Information provided
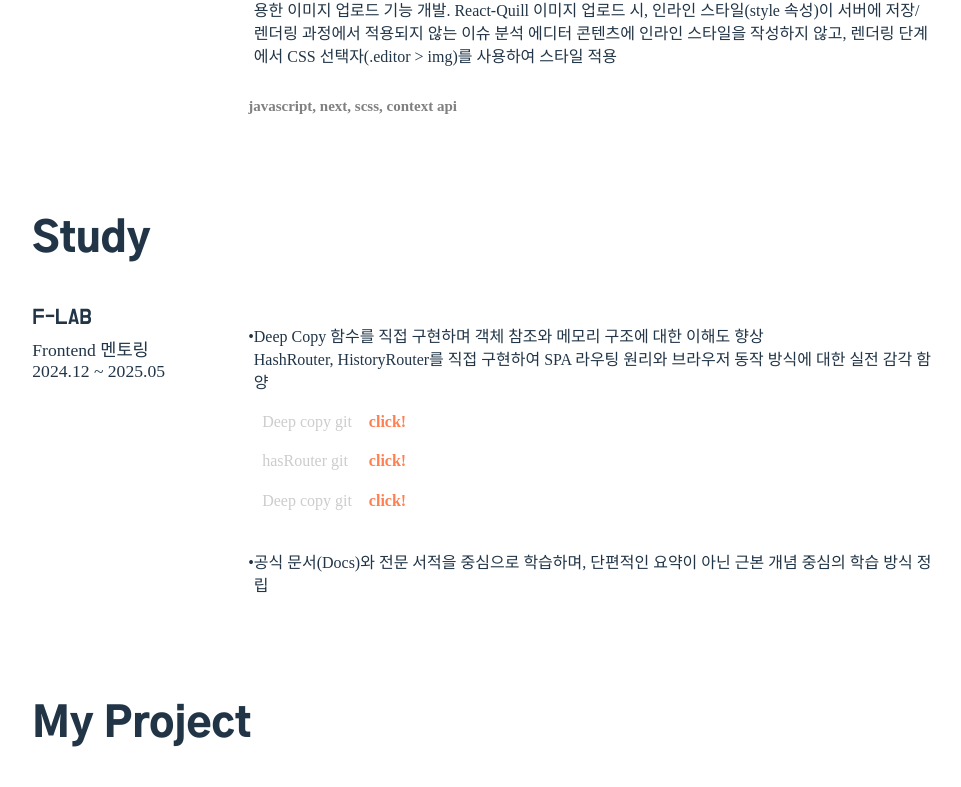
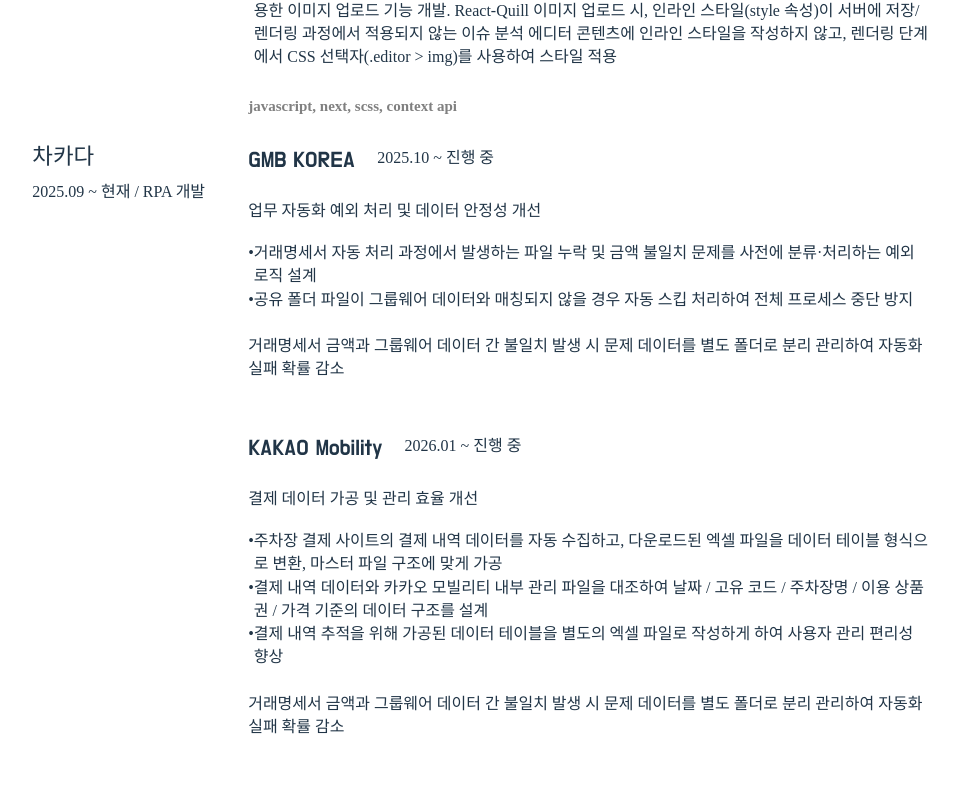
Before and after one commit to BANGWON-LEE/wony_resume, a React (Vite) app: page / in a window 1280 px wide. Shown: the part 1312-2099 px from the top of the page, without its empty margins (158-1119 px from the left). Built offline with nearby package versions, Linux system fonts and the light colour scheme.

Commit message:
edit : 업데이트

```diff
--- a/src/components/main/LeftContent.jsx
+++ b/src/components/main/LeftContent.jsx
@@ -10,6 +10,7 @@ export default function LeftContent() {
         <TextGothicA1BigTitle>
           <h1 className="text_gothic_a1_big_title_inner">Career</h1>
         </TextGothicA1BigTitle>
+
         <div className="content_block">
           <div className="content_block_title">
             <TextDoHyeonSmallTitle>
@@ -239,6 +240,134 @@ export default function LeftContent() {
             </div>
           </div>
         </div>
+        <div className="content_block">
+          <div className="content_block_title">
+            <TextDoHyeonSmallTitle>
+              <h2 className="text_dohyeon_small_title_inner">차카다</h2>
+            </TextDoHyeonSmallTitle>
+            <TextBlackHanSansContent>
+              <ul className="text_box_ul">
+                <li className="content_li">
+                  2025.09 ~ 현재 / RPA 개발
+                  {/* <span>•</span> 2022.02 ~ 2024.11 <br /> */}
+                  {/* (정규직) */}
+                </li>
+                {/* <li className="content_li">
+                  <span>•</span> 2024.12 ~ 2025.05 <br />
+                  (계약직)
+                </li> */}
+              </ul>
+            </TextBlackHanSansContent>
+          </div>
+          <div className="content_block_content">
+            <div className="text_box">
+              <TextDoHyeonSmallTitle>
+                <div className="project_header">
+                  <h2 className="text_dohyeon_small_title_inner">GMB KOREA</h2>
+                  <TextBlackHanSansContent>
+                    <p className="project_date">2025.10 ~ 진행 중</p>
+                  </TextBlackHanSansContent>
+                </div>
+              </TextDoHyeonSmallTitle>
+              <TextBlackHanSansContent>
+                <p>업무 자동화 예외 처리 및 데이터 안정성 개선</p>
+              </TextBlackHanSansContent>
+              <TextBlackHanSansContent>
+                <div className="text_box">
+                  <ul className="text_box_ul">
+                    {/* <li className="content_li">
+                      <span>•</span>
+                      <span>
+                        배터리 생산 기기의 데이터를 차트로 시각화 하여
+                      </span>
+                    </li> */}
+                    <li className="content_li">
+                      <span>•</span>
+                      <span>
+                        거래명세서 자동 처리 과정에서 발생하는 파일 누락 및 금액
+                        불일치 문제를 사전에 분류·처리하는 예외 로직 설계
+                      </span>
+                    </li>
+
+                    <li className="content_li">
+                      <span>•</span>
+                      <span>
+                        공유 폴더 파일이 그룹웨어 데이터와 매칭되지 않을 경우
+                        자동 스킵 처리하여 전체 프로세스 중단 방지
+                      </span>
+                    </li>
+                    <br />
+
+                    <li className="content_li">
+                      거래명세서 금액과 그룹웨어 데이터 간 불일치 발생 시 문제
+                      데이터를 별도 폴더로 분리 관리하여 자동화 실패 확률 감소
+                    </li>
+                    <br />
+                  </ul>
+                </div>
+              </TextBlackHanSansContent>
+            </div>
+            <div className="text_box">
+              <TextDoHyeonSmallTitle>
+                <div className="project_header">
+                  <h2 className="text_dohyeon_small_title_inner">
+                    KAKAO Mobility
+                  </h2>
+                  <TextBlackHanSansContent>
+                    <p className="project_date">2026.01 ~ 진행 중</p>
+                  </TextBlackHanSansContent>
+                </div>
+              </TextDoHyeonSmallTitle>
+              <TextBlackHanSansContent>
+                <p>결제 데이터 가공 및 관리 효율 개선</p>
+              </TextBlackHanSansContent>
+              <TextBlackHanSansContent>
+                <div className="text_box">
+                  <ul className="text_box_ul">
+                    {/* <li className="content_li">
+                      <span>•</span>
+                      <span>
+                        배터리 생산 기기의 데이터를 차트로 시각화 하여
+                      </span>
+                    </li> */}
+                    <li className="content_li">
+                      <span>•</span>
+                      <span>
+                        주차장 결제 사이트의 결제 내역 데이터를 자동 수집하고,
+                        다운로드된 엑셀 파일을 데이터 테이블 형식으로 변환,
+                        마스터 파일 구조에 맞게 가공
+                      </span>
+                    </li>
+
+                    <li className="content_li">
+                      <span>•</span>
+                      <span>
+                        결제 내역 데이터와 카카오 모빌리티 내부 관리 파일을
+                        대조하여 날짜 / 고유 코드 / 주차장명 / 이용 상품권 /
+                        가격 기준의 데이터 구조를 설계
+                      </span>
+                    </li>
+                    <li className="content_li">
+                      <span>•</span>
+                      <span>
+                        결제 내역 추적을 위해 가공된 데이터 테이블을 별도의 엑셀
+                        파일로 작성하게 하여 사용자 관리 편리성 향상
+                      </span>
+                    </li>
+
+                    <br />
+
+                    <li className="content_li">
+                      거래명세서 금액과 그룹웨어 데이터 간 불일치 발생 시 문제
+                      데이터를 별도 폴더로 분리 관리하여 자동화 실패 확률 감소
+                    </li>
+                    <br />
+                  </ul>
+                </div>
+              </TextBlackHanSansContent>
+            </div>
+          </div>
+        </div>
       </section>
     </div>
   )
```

What this task involves
Would you reproduce the lines above exactly, without carrying over the pictures?

Result
Before and after one commit to BANGWON-LEE/wony_resume, a React (Vite) app: page / in a window 1280 px wide. Shown: the part 1312-2099 px from the top of the page, without its empty margins (158-1119 px from the left). Built offline with nearby package versions, Linux system fonts and the light colour scheme.

Commit message:
edit : 업데이트

```diff
--- a/src/components/main/LeftContent.jsx
+++ b/src/components/main/LeftContent.jsx
@@ -10,6 +10,7 @@ export default function LeftContent() {
         <TextGothicA1BigTitle>
           <h1 className="text_gothic_a1_big_title_inner">Career</h1>
         </TextGothicA1BigTitle>
+
         <div className="content_block">
           <div className="content_block_title">
             <TextDoHyeonSmallTitle>
@@ -239,6 +240,134 @@ export default function LeftContent() {
             </div>
           </div>
         </div>
+        <div className="content_block">
+          <div className="content_block_title">
+            <TextDoHyeonSmallTitle>
+              <h2 className="text_dohyeon_small_title_inner">차카다</h2>
+            </TextDoHyeonSmallTitle>
+            <TextBlackHanSansContent>
+              <ul className="text_box_ul">
+                <li className="content_li">
+                  2025.09 ~ 현재 / RPA 개발
+                  {/* <span>•</span> 2022.02 ~ 2024.11 <br /> */}
+                  {/* (정규직) */}
+                </li>
+                {/* <li className="content_li">
+                  <span>•</span> 2024.12 ~ 2025.05 <br />
+                  (계약직)
+                </li> */}
+              </ul>
+            </TextBlackHanSansContent>
+          </div>
+          <div className="content_block_content">
+            <div className="text_box">
+              <TextDoHyeonSmallTitle>
+                <div className="project_header">
+                  <h2 className="text_dohyeon_small_title_inner">GMB KOREA</h2>
+                  <TextBlackHanSansContent>
+                    <p className="project_date">2025.10 ~ 진행 중</p>
+                  </TextBlackHanSansContent>
+                </div>
+              </TextDoHyeonSmallTitle>
+              <TextBlackHanSansContent>
+                <p>업무 자동화 예외 처리 및 데이터 안정성 개선</p>
+              </TextBlackHanSansContent>
+              <TextBlackHanSansContent>
+                <div className="text_box">
+                  <ul className="text_box_ul">
+                    {/* <li className="content_li">
+                      <span>•</span>
+                      <span>
+                        배터리 생산 기기의 데이터를 차트로 시각화 하여
+                      </span>
+                    </li> */}
+                    <li className="content_li">
+                      <span>•</span>
+                      <span>
+                        거래명세서 자동 처리 과정에서 발생하는 파일 누락 및 금액
+                        불일치 문제를 사전에 분류·처리하는 예외 로직 설계
+                      </span>
+                    </li>
+
+                    <li className="content_li">
+                      <span>•</span>
+                      <span>
+                        공유 폴더 파일이 그룹웨어 데이터와 매칭되지 않을 경우
+                        자동 스킵 처리하여 전체 프로세스 중단 방지
+                      </span>
+                    </li>
+                    <br />
+
+                    <li className="content_li">
+                      거래명세서 금액과 그룹웨어 데이터 간 불일치 발생 시 문제
+                      데이터를 별도 폴더로 분리 관리하여 자동화 실패 확률 감소
+                    </li>
+                    <br />
+                  </ul>
+                </div>
+              </TextBlackHanSansContent>
+            </div>
+            <div className="text_box">
+              <TextDoHyeonSmallTitle>
+                <div className="project_header">
+                  <h2 className="text_dohyeon_small_title_inner">
+                    KAKAO Mobility
+                  </h2>
+                  <TextBlackHanSansContent>
+                    <p className="project_date">2026.01 ~ 진행 중</p>
+                  </TextBlackHanSansContent>
+                </div>
+              </TextDoHyeonSmallTitle>
+              <TextBlackHanSansContent>
+                <p>결제 데이터 가공 및 관리 효율 개선</p>
+              </TextBlackHanSansContent>
+              <TextBlackHanSansContent>
+                <div className="text_box">
+                  <ul className="text_box_ul">
+                    {/* <li className="content_li">
+                      <span>•</span>
+                      <span>
+                        배터리 생산 기기의 데이터를 차트로 시각화 하여
+                      </span>
+                    </li> */}
+                    <li className="content_li">
+                      <span>•</span>
+                      <span>
+                        주차장 결제 사이트의 결제 내역 데이터를 자동 수집하고,
+                        다운로드된 엑셀 파일을 데이터 테이블 형식으로 변환,
+                        마스터 파일 구조에 맞게 가공
+                      </span>
+                    </li>
+
+                    <li className="content_li">
+                      <span>•</span>
+                      <span>
+                        결제 내역 데이터와 카카오 모빌리티 내부 관리 파일을
+                        대조하여 날짜 / 고유 코드 / 주차장명 / 이용 상품권 /
+                        가격 기준의 데이터 구조를 설계
+                      </span>
+                    </li>
+                    <li className="content_li">
+                      <span>•</span>
+                      <span>
+                        결제 내역 추적을 위해 가공된 데이터 테이블을 별도의 엑셀
+                        파일로 작성하게 하여 사용자 관리 편리성 향상
+                      </span>
+                    </li>
+
+                    <br />
+
+                    <li className="content_li">
+                      거래명세서 금액과 그룹웨어 데이터 간 불일치 발생 시 문제
+                      데이터를 별도 폴더로 분리 관리하여 자동화 실패 확률 감소
+                    </li>
+                    <br />
+                  </ul>
+                </div>
+              </TextBlackHanSansContent>
+            </div>
+          </div>
+        </div>
       </section>
     </div>
   )
```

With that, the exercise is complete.